The teens end up not being thrilled either.
Now we come to our real main characters, Isaiah, Margot, Allison, and James. It is the four of them that planned the ill-fated party.
While in the house, Isaiah finds a Polaroid camera. He starts taking pictures of his friends, only to find that they don’t come out right. One of them, Allison, shows her on the ground in the woods, terrified for her life. Another shows Margot in a panic next to a snack machine.
Of course, it doesn’t take a genius to figure out that he eventually sees both of the girls in those exact situations. The real trouble comes when Lucas takes a picture of him, and it shows him on the football field, horribly injured.
All of these near-death experiences seem to be caused by the flaming spirit of Harold Biddle. And it soon becomes clear that the adults of the town likely know more than they’re willing to tell about what went down at the Biddle house thirty years ago.
For someone who grew up with the series, and is therefore of a certain age, the first scene of the episode was a lot of fun. It oozed 90’s vibe in a way that’s immediately recognizable to most, and familiar to my generation. Well, insomuch as wearing flannel and coming home to an empty house is the pinnacle of being a 90s kid.
It was also fun for the constant references to books in the original series. Blink and you missed them, but I saw the Cuckoo Clock of Doom, Haunted Mask, and Go Eat Worms. These make sense, as they each have their episode this season. But I’m sure I missed a few. Please let me know in the comments.
That was a lot of fun for someone who grew up with the series. But it wasn’t so constant and all-consuming as to distract from the story. Someone could have never read a Goosebumps book in their lives and just enjoy this episode of television.
More importantly, younger viewers can watch this and feel like it’s for them. The main characters aren’t the parents, they’re the kids. And it’s clear even in this first episode that, even if it was the grownups who caused this horror, it’s going to be the kids that fix it.
This is a series that is for kids. And that’s great. It’s introducing a whole new generation to a series in a way that feels like it can be theirs just as much as it was ours when we were kids.
What didn’t work
All that being said, the story also felt a little dumbed down.
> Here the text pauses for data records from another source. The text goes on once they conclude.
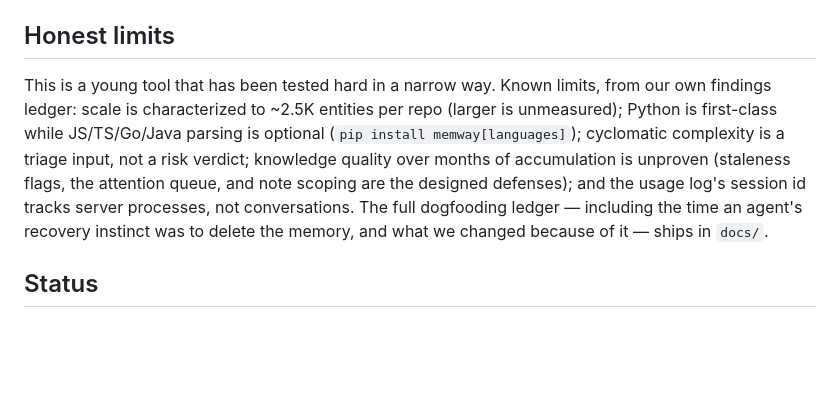
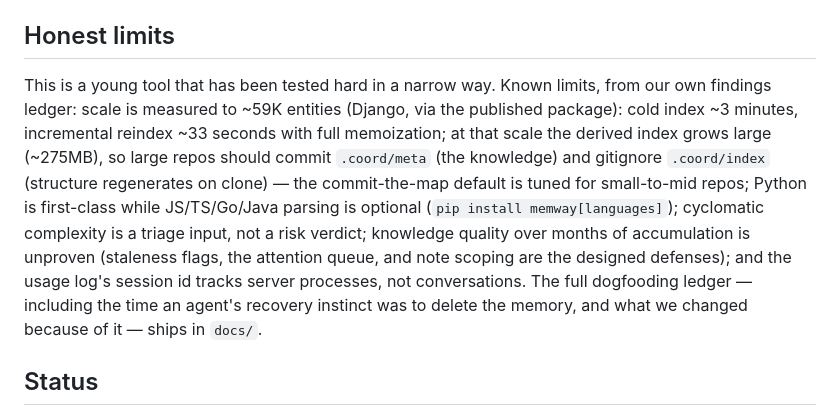
Before and after one commit to whurleyjr734/memway, a Markdown page: README.md, the part around the change. Rendered like a GitHub page; blank space fills up the shorter version.

Commit message:
readme: scale limits updated to measured Django numbers
The old line claimed scale was "characterized to ~2.5K entities (larger
is unmeasured)" while the same paragraph two lines up cited lineage
precision measured across Django - which cannot be done without indexing
Django, and Django is far past 2.5K. One of the two was wrong; the
measurement resolves which.

Django, via the published package: ~59K entities, cold index ~3 minutes,
incremental reindex ~33 seconds with full memoization.

The number that actually changes advice is the derived index size at
that scale (~275MB). Commit-the-map is tuned for small-to-mid repos; a
large repo should commit .coord/meta - the knowledge, which is small and
unrecoverable - and gitignore .coord/index, which is structure and
regenerates on clone.

Co-Authored-By: Claude Opus 5 (1M context) <noreply@anthropic.com>

```diff
--- a/README.md
+++ b/README.md
@@ -79,7 +79,7 @@ Unconfigured agents execute perfectly and remember nothing. Three lines of confi
 
 ## Honest limits
 
-This is a young tool that has been tested hard in a narrow way. Known limits, from our own findings ledger: scale is characterized to ~2.5K entities per repo (larger is unmeasured); Python is first-class while JS/TS/Go/Java parsing is optional (`pip install memway[languages]`); cyclomatic complexity is a triage input, not a risk verdict; knowledge quality over months of accumulation is unproven (staleness flags, the attention queue, and note scoping are the designed defenses); and the usage log's session id tracks server processes, not conversations. The full dogfooding ledger — including the time an agent's recovery instinct was to delete the memory, and what we changed because of it — ships in `docs/`.
+This is a young tool that has been tested hard in a narrow way. Known limits, from our own findings ledger: scale is measured to ~59K entities (Django, via the published package): cold index ~3 minutes, incremental reindex ~33 seconds with full memoization; at that scale the derived index grows large (~275MB), so large repos should commit `.coord/meta` (the knowledge) and gitignore `.coord/index` (structure regenerates on clone) — the commit-the-map default is tuned for small-to-mid repos; Python is first-class while JS/TS/Go/Java parsing is optional (`pip install memway[languages]`); cyclomatic complexity is a triage input, not a risk verdict; knowledge quality over months of accumulation is unproven (staleness flags, the attention queue, and note scoping are the designed defenses); and the usage log's session id tracks server processes, not conversations. The full dogfooding ledger — including the time an agent's recovery instinct was to delete the memory, and what we changed because of it — ships in `docs/`.
 
 ## Status
 
```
A little too predictable. There was one line that particularly irritated me in this regard. When Nora goes to see Isiah’s dad in the hospital, she just flat-out says, “The children will suffer for the sins of the fathers.”
Not only is that just a bad line, it’s also a lazy one. It’s awkward and unrealistic. People simply do not talk that way. And we frankly didn’t need this information dropped on us. It was pretty clear during the football game that at least some of the grownups in town were going to be involved with this when we saw Nora recognize what was happening to Isaiah and try to stop the game. Kids are smart. They would have figured this out by themselves.
It’s also a really tired trope. Freddy and Jason after all, are both killing young people for the sins of their parents. It was a big part of the storyline in Hide. And while I get that this might feel relevant to the next generation who are all paying for the mistakes of Boomers that Gen X and Millennials have not done enough to solve, it’s also a bit lazy. I just feel like, if this is going to be our main story, it could have been a better one.
But this isn’t to say I didn’t enjoy this episode. Overall, it was a fun start that left me with lots of questions. I’m excited to see where the rest of the season takes us.
(4 / 5)
If you’re a fan of my work, please check out my latest story, Nova, on Paper Beats World. New chapters every Monday, Wednesday, and Friday.